Just back from a brilliant week at the Edinburgh Fringe where as well as a week of shows in a packed city we ate very well largely without booking or queuing, thanks in part to the lovely people at Edinburgh Foody who directed us to some good places to eat in a city that, London excepted, must have more independent restaurants than anywhere in the UK.
We passed on fine dining at Kitchin or Martin Wishart, and went instead for fish and chips at Seadogs a chain of three good value restaurants in the city centre. Haddock cooked in oatmeal with chips and a glass of wine for less than a tenner was terrific value. Later in the week another branch Amore Dogs stayed open late especially for us when our show overran and fed six of us on pasta and pizza with amazing good grace. Thank you Amore.
We had the same charming service at Under the Stairs, a shabby chic cafe/bar where tables and chairs, G Plan sofas and old armchairs (along with a vintage wireless and singer sewing machine) are set up beneath a beamed, basement serving cocktails and plates of cheese and meat, pasta, fish cakes, and burgers.
More than once we gave up on the street theatre and despondent flyer-givers on the Royal Mile and hung our brollies and raincoats in the dark of Ecco Vino a pleasing wine bar at the bottom of Cockburn Street just off the Mile.
Museum dining has always been a hit and miss affair in Yorkshire. The Yorkshire Sculpture Park Café is OK. The Tiled Hall in Leeds Library serves mediocre food in a stunning setting and though it’s awhile since I’ve visited Golden Acre Park in Leeds the tea room has never been up to much. Even the new Hepworth Gallery in Wakefield, which might have done something interesting, disappoints.
They all ought to take a fact-finding trip to Edinburgh where the Royal Botanic Gardens offers not just beautiful gardens but the Gateway Restaurant where you can dine on a sunny terrace overlooking a pond of water lilies and bliss out as we did on a quality tomato and goat’s cheese tart and a chilled Sauvignon Blanc or at the National Gallery of Scotland where a charming maitre d’ brings you proper afternoon tea on a tiered cake stand or a nice piece of homemade Scottish shortbread.

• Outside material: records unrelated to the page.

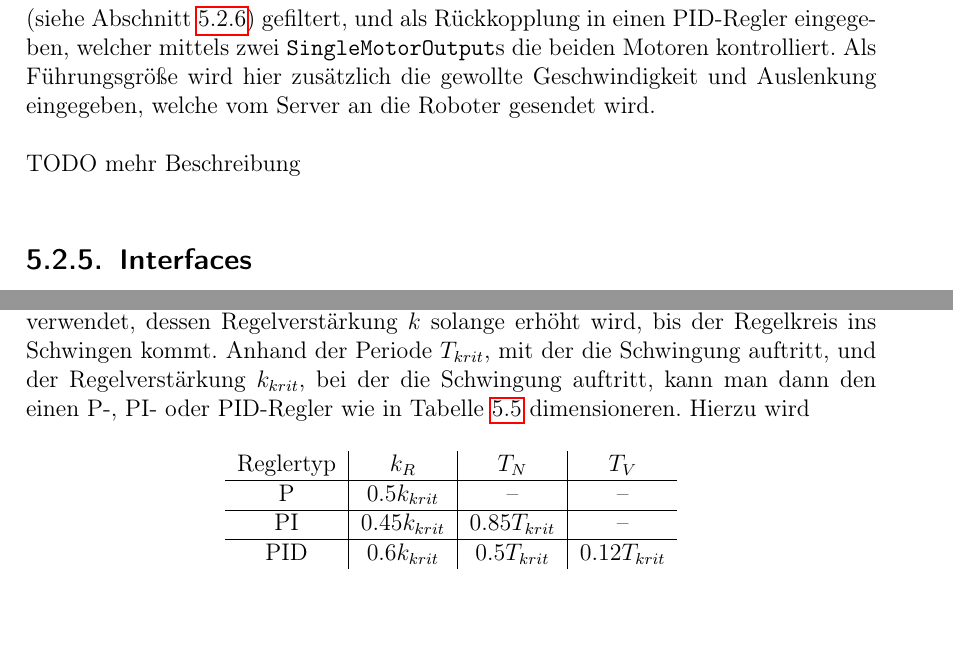
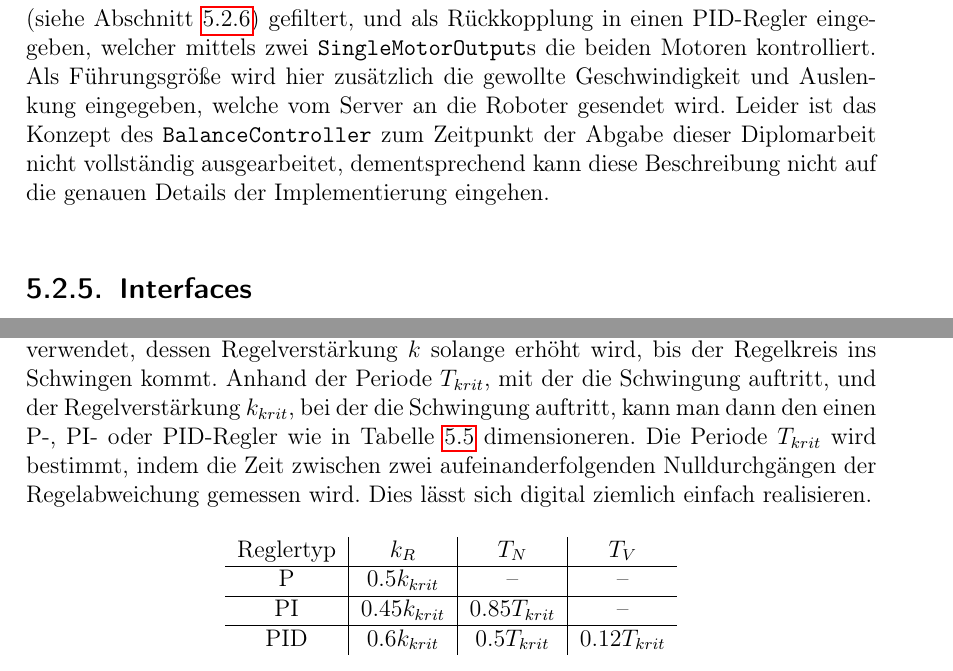
Before and after one commit to LenderSchlender/SwarmBots, a LaTeX thesis (diplomarbeit/2425_DA_SwarmBots.tex, which reads diplomarbeit/Software_Roboter.tex): two parts of pages 53 and 56 of 119, joined at a grey line, cut so that both start at the same text, the shorter picture padded with empty space. Compiled offline with pdfLaTeX.

Commit message:
triage todos

```diff
--- a/diplomarbeit/Software_Roboter.tex
+++ b/diplomarbeit/Software_Roboter.tex
@@ -399,8 +399,9 @@ welcher mittels zwei \texttt{SingleMotorOutput}s die beiden Motoren kontrolliert
 %
 Als Führungsgröße wird hier zusätzlich die gewollte Geschwindigkeit und Auslenkung eingegeben,
 welche vom Server an die Roboter gesendet wird.
-
-TODO mehr Beschreibung
+%
+Leider ist das Konzept des \texttt{BalanceController} zum Zeitpunkt der Abgabe dieser Diplomarbeit nicht vollständig ausgearbeitet,
+dementsprechend kann diese Beschreibung nicht auf die genauen Details der Implementierung eingehen.
 
 \subsection{Interfaces}
 \subsubsection{WiFiConnection}
@@ -610,7 +611,10 @@ Anhand der Periode $T_{krit}$, mit der die Schwingung auftritt,
 und der Regelverstärkung $k_{krit}$, bei der die Schwingung auftritt,
 kann man dann den einen P-, PI- oder PID-Regler wie in Tabelle \ref{tab:ziegler_nichols} dimensioneren.
 %
-Hierzu wird
+Die Periode $T_{krit}$ wird bestimmt, indem die Zeit zwischen zwei aufeinanderfolgenden Nulldurchgängen
+der Regelabweichung gemessen wird.
+%
+Dies lässt sich digital ziemlich einfach realisieren.
 \begin{table}[H]
     \centering
     \begin{tabular}{c|c|c|c}
```
Also changed, not shown: diplomarbeit/Software_Roboter.tex (8 more changed lines).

The highlight though was the day we took off for North Berwick and ate at the Lobster Shack on the harbour wall. They only opened in April but were doing a rip-roaring trade in grilled lobster, langoustines, mussels and mackerel with chips in a cardboard box with seagulls wheeling round us and the gannets circling the distant Bass Rock. Licensed, too. Not a crab stick in sight. How about one for Scarborough, Filey, Whitby and Brid?